Rangers 4, Red Sox 3: Josh Hamilton came in to pinch hit in the ninth and smacked a walk-off two-run double. According to ESPN, it was the first pinch hit, walkoff double for the Rangers since Sept. 8, 1991. Which was 15 days before Nirvana’s “Nevermind” came out and . . . stop looking at me like that. If the STATS and ESPN people can trot out somewhat interesting but basically meaningless and non-predictive or explanatory stats to fill out their copy, so can I.

Athletics 3, Yankees 0: Jesse Chavez wasn’t John Danks or anything, but he did scatter seven hits over eight shutout innings. All the runs came off the bat of Stephen Vogt, who hit a two-run homer and had a sac fly. Martinez-Peralta, Chavez-Vogt: yesterday’s two-man teams.

Braves 7, Giants 5: The Bravos managed a four-run ninth inning off of Santiago Casilla, highlighted by a Jace Peterson bases-loaded triple. A little before that Freddie Freeman hit a homer. So I guess homers don’t always kill rallies. Sometimes they start them.

Indians 6, Mariners 3: Three runs in the 12th inning for Cleveland, including a two-run single from David Murphy. The Mariners were lucky to get to extras here, actually, notching only five hits in the whole dang game. Jason Kipnis had two doubles. His May: .429/.511/.706 4 homers, 17 RBI and 30 runs scored. He also is not even in the top 5 for All-Star voting at second base.

Angels 4, Tigers 2: The Angles sweep the sputtering Tigers in four games. David Price after the game:

“It’s frustrating. We’re not playing the way we’re capable of playing right now,” Price said. “Every team goes through it, and every team is going to feel this throughout 162 games. So you’ve just got to grind through it. We know we’re a better team. Everybody knows that.”
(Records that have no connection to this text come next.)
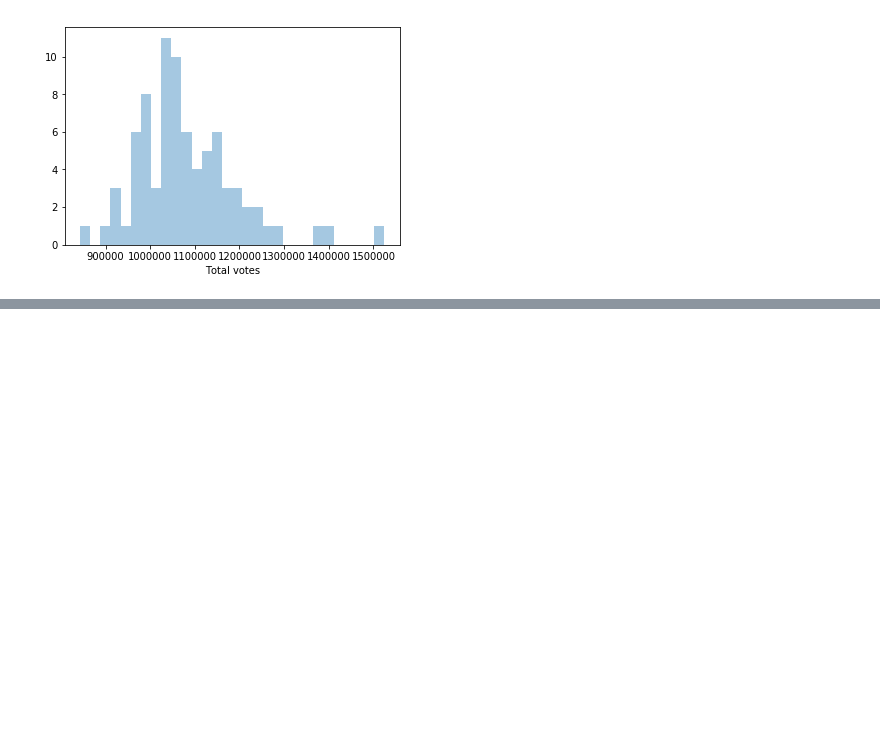
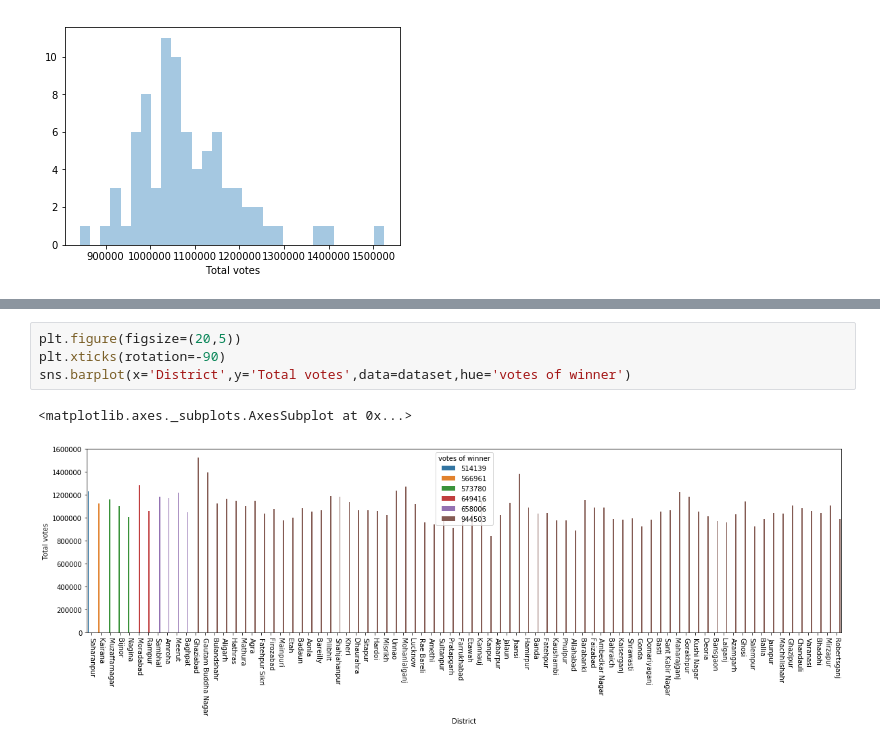
Before and after one commit to shubham860/Lok-sabha-election2019, a Jupyter notebook: ELECTION.ipynb, the cells around one changed output, grey strips where cells are left out. Drawn from its saved outputs; the diff is of its cells as text; blank space fills up the shorter version.

```diff
--- a/ELECTION.ipynb
+++ b/ELECTION.ipynb
@@ -136,0 +147,7 @@ plt.figure(figsize=(28,10))
+# %%
+plt.figure(figsize=(20,5))
+plt.xticks(rotation=-90)
+sns.barplot(x='District',y='Total votes',data=dataset,hue='votes of winner')
+# %% [output]
+<matplotlib.axes._subplots.AxesSubplot at 0x...>
+[figure, added]
```
Also changed, not shown: parts of 13 cells of this notebook, 1 other file.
That’s true. And it has often been true of the Tigers in recent years. But in recent years the AL Central has not been anywhere near as good as it is this year, what with the Royals and Twins playing as well as they have and with the Indians and White Sox being far stronger teams than their current records suggest. I have not written off the Tigers nor should anyone else, but I feel like things are a lot different now than they have been since the Verlander-Cabrera Tigers came to prominence.

Padres 7, Pirates 1Odrisamer Despaigne allowed one run on seven hits in eight innings. It’s the best pitching performance by a person whose name could easily pass for the name of a high-end Belgian ale in baseball history. Seriously, go put that on Untapped and people will start rating it and acting like the only reason you haven’t heard of it is because it’s only available in their town right now. “Try the Tripel,” your friend will say. “If you can find it anyway.”

Brandon Phillips reaggravated his turf toe

brandon phillips getty

Reds second baseman Brandon Phillips missed back-to-back games earlier this month after being diagnosed with a painful case of turf toe in his left foot, and now the problem has resurfaced.

Beat writer C. Trent Rosecrans of the Cincinnati Enquirer reports that Phillips is out of the Reds’ starting lineup on Tuesday evening against the Rockies after reaggravating the toe injury.

And the absence could extend for several days.

Kristopher Negron will fill in at second base.

Phillips, 33, is batting .299/.337/.357 with two home runs and 18 RBI in 40 games this season for the Reds, who are 18-26. He’s making $12 million in 2015 and is owed $27 million between 2016 and 2017.